Cruz was suspended for 50-games last August as part of the Biogenesis scandal, one of 13 players suspended for violating Major League Baseball’s drug agreement. He signed a one-year, $8 million deal with the Orioles as a free agent this offseason.
Cruz, who is hitting .294/.359/.591 in 88 games for Baltimore, went 8-for-15 (.533), with three doubles, a home run, and three RBI in the three-game series against the Red Sox.
After hearing Lackey’s comments Baltimore manager Buck Showalter defended his slugger.
“We need to all make sure we check our own backyard before we start looking at someone else's,” Showalter said.
Ortiz did not want to speak on the record on Tuesday afternoon, preferring to let the matter simmer down. He has maintained over the years, however, that he has never been told what the substance was for which his name was included on the 2003 list. It’s hard to prove yourself innocent when you don’t know what it is you’ve done, he has said. Ortiz is the only player for whom it has never been revealed what the offending substance was.
Ortiz did not take offense at Showalter’s comment, though. He believes it was simply an admonition that any player could be teammates with someone who has used or is currently using a banned substance.
But, Ortiz also maintains he has not received a “free pass” as was suggested on MLB Network by Joe Magrane. Ortiz said he has been tested more than 60 times since 2004, and eight times this season alone. Those tests have all come back clean, he insists.
Red Sox manager John Farrell supports that claim.
“The 2003 test, I think, that’s being referred to, I don’t know how many times David has been tested since then, whatever that number is I’m sure it’s a very high one. He’s tested clean every single time,” Farrell said. “It’s unfortunate that the innuendo continues to follow him. He’s a heck of a player, one hell of a hitter.
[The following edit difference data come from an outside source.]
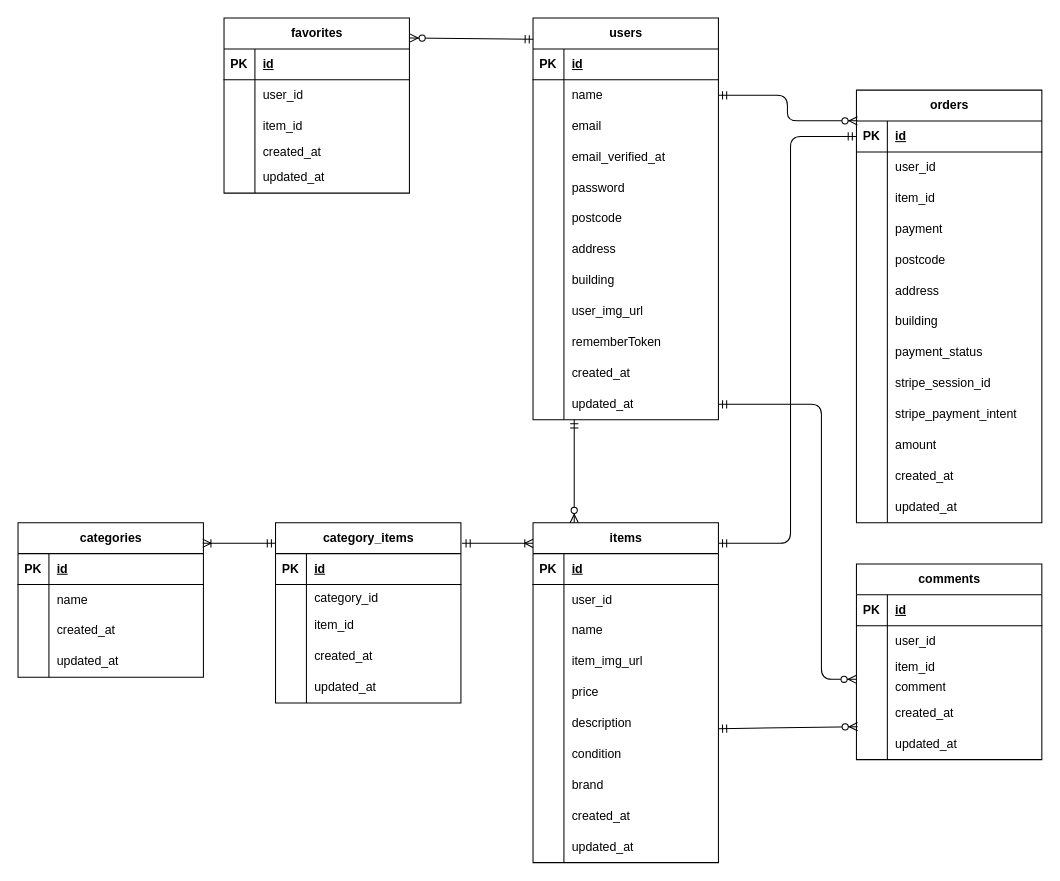
Earlier version of the draw.io diagram test2.drawio (yu1021-soni/test2). Source tidied: cells renumbered, new cells numbered last; positions are measured from the earlier drawing's top-left corner, leaving out a move shared by most shapes. Both pictures are drawn from the tidied source at 103%, with x=0, y=0 at pixel (18, 18).
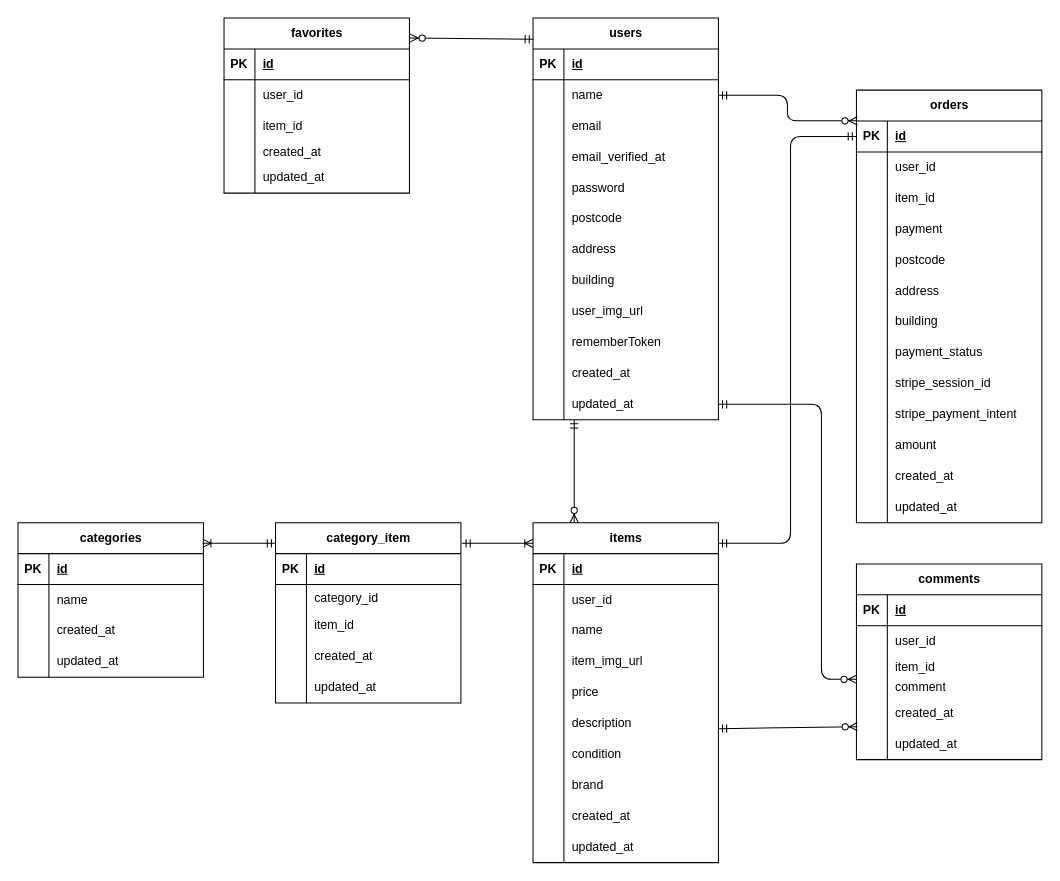
After the change.

Commit message (it also covers changes not shown here):
category_itemに変更

Diff of the diagram source:
```diff
@@
-    <mxCell id="162" value="category_items" style="shape=table;startSize=30;childLayout=tableLayout;rowLines=0;fontStyle=1;align=center;html=1;" parent="1" vertex="1">
+    <mxCell id="162" value="category_item" style="shape=table;startSize=30;childLayout=tableLayout;rowLines=0;fontStyle=1;align=center;html=1;" parent="1" vertex="1">
       <mxGeometry x="250" y="490" width="180" height="175" as="geometry" />
     </mxCell>
```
“And there’s no reason other than hard work and talent that’s produced that.”